» Data to use
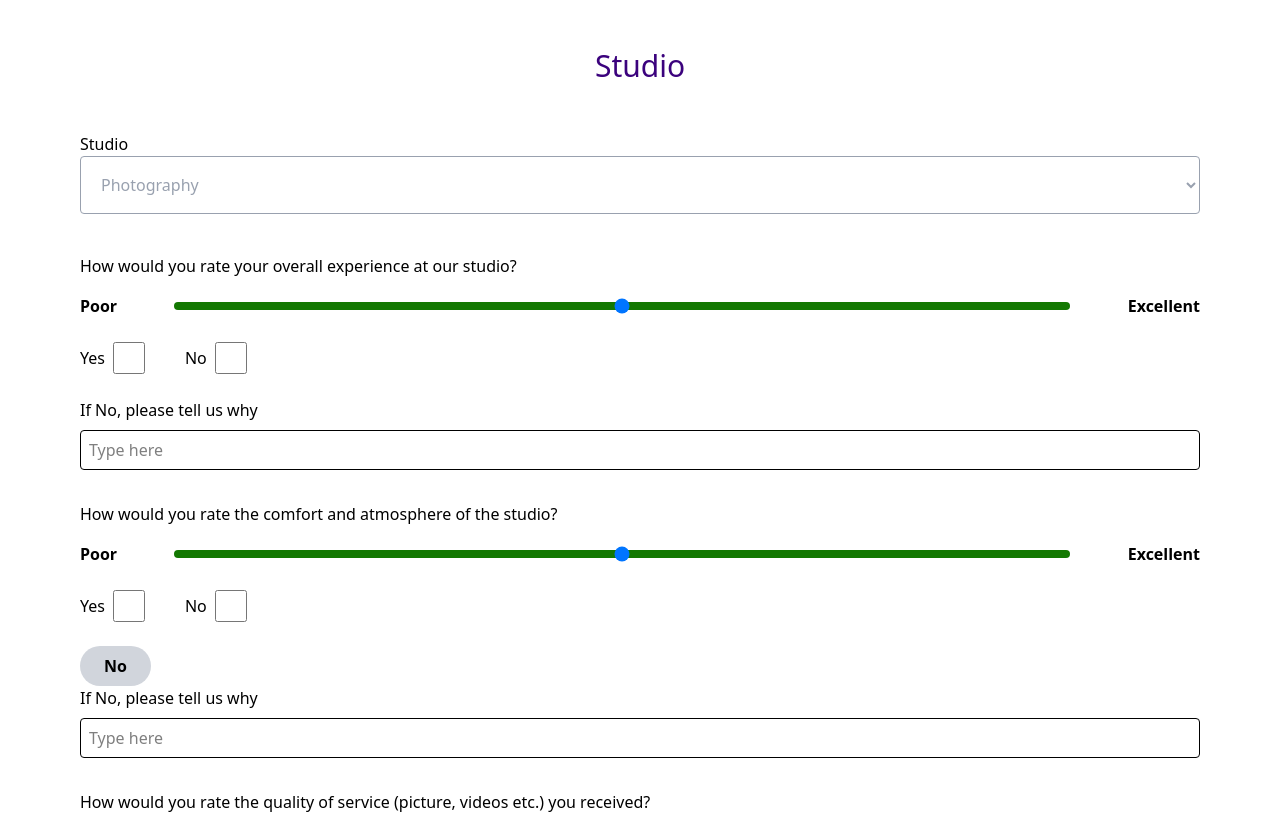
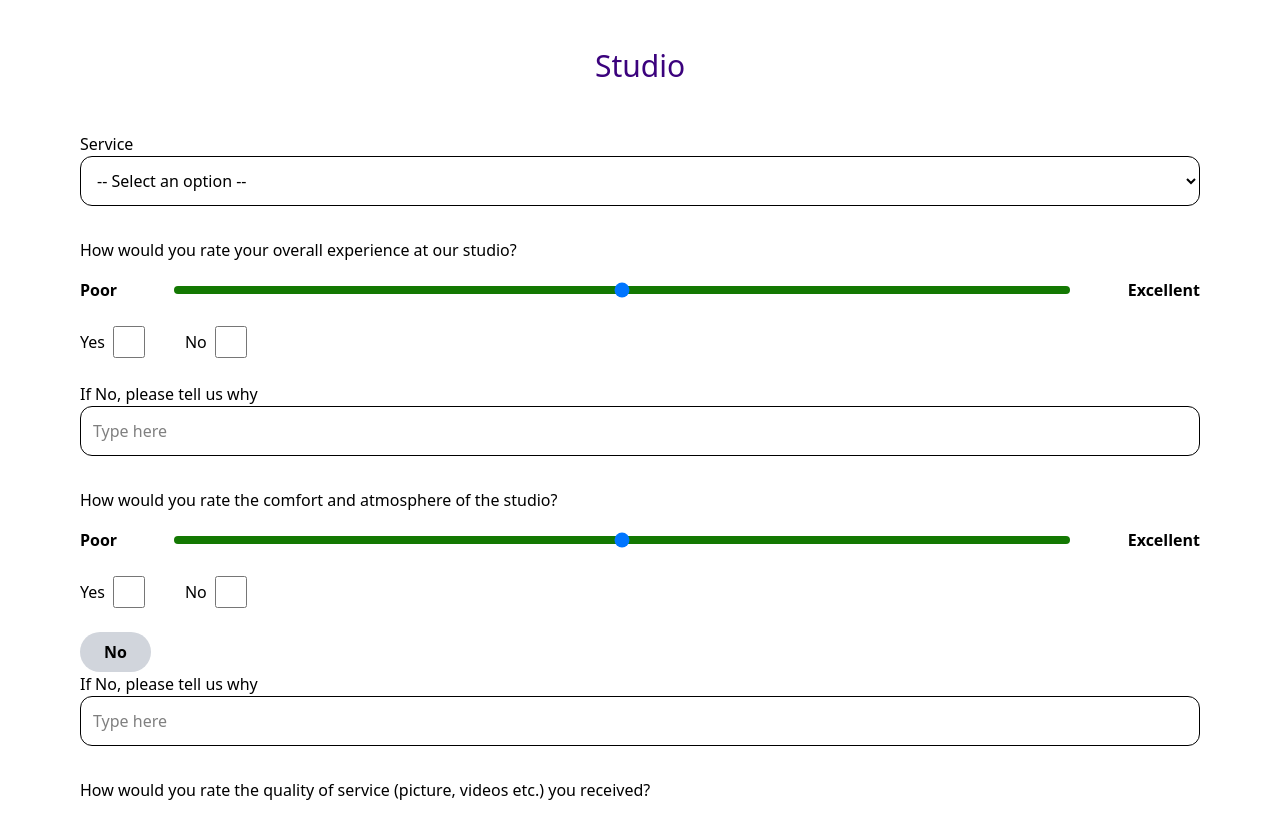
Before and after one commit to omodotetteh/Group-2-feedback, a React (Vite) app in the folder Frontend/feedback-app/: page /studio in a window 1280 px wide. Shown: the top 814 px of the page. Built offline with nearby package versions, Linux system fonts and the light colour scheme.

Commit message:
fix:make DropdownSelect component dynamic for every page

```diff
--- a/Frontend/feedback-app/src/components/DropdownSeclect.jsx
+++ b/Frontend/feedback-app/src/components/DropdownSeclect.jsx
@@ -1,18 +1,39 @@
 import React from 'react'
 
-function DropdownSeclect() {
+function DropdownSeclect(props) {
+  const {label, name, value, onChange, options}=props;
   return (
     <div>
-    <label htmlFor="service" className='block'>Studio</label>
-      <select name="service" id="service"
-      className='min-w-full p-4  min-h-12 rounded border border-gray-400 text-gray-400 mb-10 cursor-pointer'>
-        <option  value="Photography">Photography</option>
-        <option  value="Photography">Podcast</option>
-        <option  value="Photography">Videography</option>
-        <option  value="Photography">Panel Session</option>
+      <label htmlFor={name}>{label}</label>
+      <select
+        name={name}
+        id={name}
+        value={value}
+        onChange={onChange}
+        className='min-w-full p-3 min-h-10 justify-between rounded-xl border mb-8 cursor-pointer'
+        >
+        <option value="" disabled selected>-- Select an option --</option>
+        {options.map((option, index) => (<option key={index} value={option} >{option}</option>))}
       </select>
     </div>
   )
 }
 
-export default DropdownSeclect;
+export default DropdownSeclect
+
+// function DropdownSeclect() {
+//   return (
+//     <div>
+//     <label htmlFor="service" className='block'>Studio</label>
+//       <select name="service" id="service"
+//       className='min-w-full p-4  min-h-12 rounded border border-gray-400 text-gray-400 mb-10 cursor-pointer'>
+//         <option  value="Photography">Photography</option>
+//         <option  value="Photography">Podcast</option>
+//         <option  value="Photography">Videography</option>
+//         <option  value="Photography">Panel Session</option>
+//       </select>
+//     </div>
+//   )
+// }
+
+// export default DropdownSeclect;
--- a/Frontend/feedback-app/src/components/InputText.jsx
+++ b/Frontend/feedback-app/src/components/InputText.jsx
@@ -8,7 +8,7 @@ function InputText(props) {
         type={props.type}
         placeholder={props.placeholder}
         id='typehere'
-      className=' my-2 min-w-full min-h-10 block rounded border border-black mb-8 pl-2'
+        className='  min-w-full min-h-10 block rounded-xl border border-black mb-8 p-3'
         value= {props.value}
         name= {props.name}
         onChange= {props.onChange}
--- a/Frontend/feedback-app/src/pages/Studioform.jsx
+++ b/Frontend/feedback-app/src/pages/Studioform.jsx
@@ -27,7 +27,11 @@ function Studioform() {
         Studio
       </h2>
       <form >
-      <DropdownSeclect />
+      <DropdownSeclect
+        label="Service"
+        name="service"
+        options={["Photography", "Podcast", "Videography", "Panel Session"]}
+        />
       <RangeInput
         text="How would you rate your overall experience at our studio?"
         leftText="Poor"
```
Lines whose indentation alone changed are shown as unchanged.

» Problem to work on
In the data above, count the lines where the word "components" appears; reply with the number only.

» Finished exercise
4